8. Focus on Lead Quality Over Quantity

We’ve said it before and we’ll say it again: lead quality is more important than lead quantity. (Of course, the ideal scenario is to have a whole lot of high-quality leads.)

Your sales process should prioritize sourcing leads from your historically high-value channels and outline repeatable steps they can take to attract high-value leads.

9. Use the Right Sales Management Tools

Does your sales team use technology to make their jobs easier? With the right sales stack—including a CRM, lead gen tools, and automation—you can save time by automating repetitive tasks, gain insights into your sales pipeline, and make more informed decisions that benefit your sales team.

Sales Management Tools: The Best High-Tech Solutions for Managing Sales Teams

Managing operations, strategy, and analytics is a lot to handle all at once. The most effective sales managers know that they can’t do it all alone, which is why they rely on sales management tools to help them excel.

If you’re looking for solutions to simplify and streamline your sales management processes, there are plenty of sales tools and software you can add to your sales stack. 

Not sure what the best options are for your team? Here’s a quick overview of the most popular types of sales management software for small teams, startups, and SMBs.

types of sales management tools

Lead Generation

Not only does using the right lead generation tools save your sales reps time and energy (that can be refocused on actually selling!), but it can also increase the quality of leads entering your pipeline. You can use technology to target the right type of leads, gather accurate contact information, and set your reps up for success.

Marketing Automation

Make the most of new leads by keeping track of prospect details and interactions. Marketing automation can help you identify when a prospect is ready to speak to a sales rep, nurture leads who aren’t quite ready to buy, and connect inbound leads with a quota-carrying sales rep.

Customer Relationship Management (CRM)

Your CRM plays a big role in your sales process—especially as your business scales and your contact list outgrows the limitations of a spreadsheet. Using a CRM like Salesforce allows you to visualize your sales pipeline so you can see where each lead or opportunity is, forecast close dates and future revenue, and prevent deals from stalling at any point. 

Task Management

Using a task management tool, like Monday.com, Trello, or Asana, helps keep teams organized and focused on the most impactful sales activities. Managers can create and assign tasks to specific reps, share updates with the team on project status, and check in on deadlines.

Task managing tools also help keep sales reps accountable and allow you to see ahead of time if there are any problems or roadblocks that could impact quarterly or monthly targets.

Scheduling Apps

When it comes to scheduling team meetings, pipeline reviews, and one-on-one performance reviews, a shared scheduling tool (like Calendly) makes it easy to sync calendars and find times that work for everyone involved. This allows your sales team to book meetings without emailing back and forth repeatedly—and provides a calendar link that makes it easier for leads to book meetings as well. 

Communication Platforms

Open communication between sales reps and managers is good for the whole team. Whether your team is back in the office or working remotely, using a team communication tool like Slack makes it easy to check in with individuals, provide department-wide updates, and organize conversations by topic or account.
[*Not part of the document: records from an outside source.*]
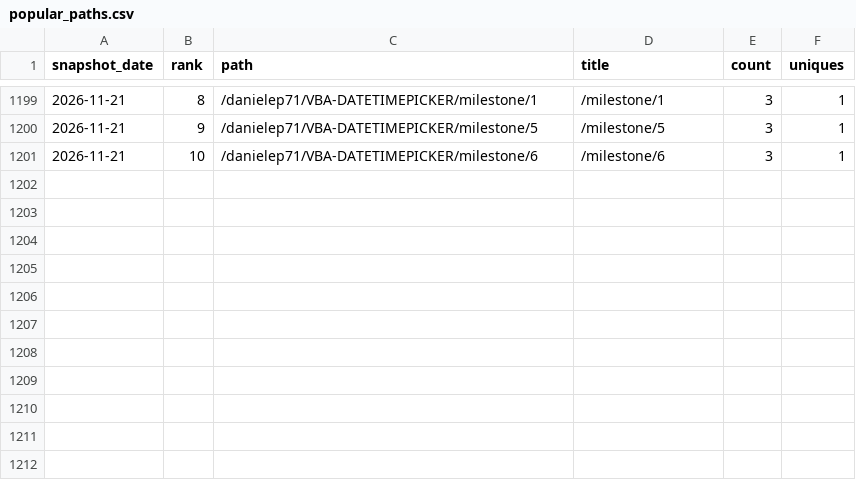
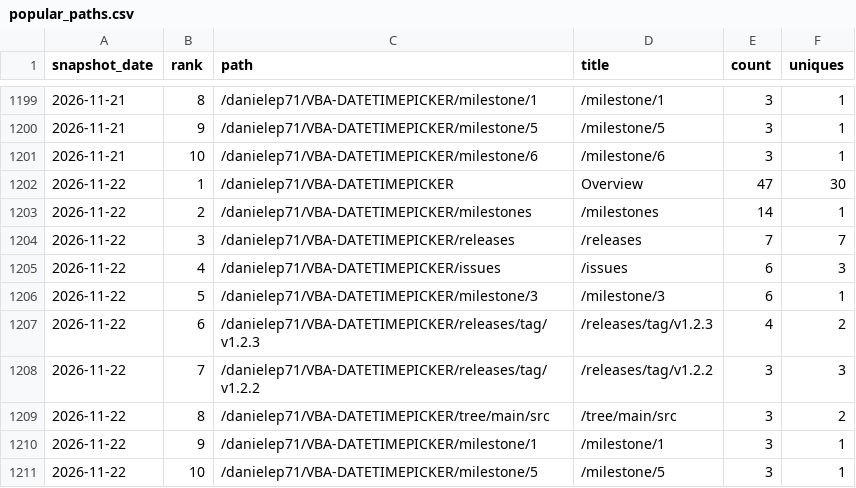
Before and after one commit to danielep71/VBA-DATETIMEPICKER, a CSV file: data/popular_paths.csv, drawn as a sheet; only a part is shown, gaps mark what is left out; the diff names each change by its address in the sheet, - before the commit and + after, or states it on an @@ line.

```diff
--- a/data/popular_paths.csv
+++ b/data/popular_paths.csv
+row 1202: 2026-11-22 | 1 | /danielep71/VBA-DATETIMEPICKER | Overview | 47 | 30
+row 1203: 2026-11-22 | 2 | /danielep71/VBA-DATETIMEPICKER/milestones | /milestones | 14 | 1
+row 1204: 2026-11-22 | 3 | /danielep71/VBA-DATETIMEPICKER/releases | /releases | 7 | 7
+row 1205: 2026-11-22 | 4 | /danielep71/VBA-DATETIMEPICKER/issues | /issues | 6 | 3
+row 1206: 2026-11-22 | 5 | /danielep71/VBA-DATETIMEPICKER/milestone/3 | /milestone/3 | 6 | 1
+row 1207: 2026-11-22 | 6 | /danielep71/VBA-DATETIMEPICKER/releases/tag/v1.2.3 | /releases/tag/v1.2.3 | 4 | 2
+row 1208: 2026-11-22 | 7 | /danielep71/VBA-DATETIMEPICKER/releases/tag/v1.2.2 | /releases/tag/v1.2.2 | 3 | 3
+row 1209: 2026-11-22 | 8 | /danielep71/VBA-DATETIMEPICKER/tree/main/src | /tree/main/src | 3 | 2
+row 1210: 2026-11-22 | 9 | /danielep71/VBA-DATETIMEPICKER/milestone/1 | /milestone/1 | 3 | 1
+row 1211: 2026-11-22 | 10 | /danielep71/VBA-DATETIMEPICKER/milestone/5 | /milestone/5 | 3 | 1
```
Also changed, not shown: data/referrers.csv, data/traffic.csv, 4 other files.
Slack also allows team members to thread replies async, so you can minimize lengthy email chains that would otherwise clog up your inbox.

How Datanyze Supports Better Sales Management

Datanyze is a B2B lead generation tool that makes it easier for your sales team to connect with high-value prospects. By supplying you with actionable, accurate contact data, Datanyze allows you to find your next customer faster than ever.
Try the Datanyze Chrome Extension for free and discover how effortless sales management can be with the right tools. Ready to take it for a spin? Create your free account now.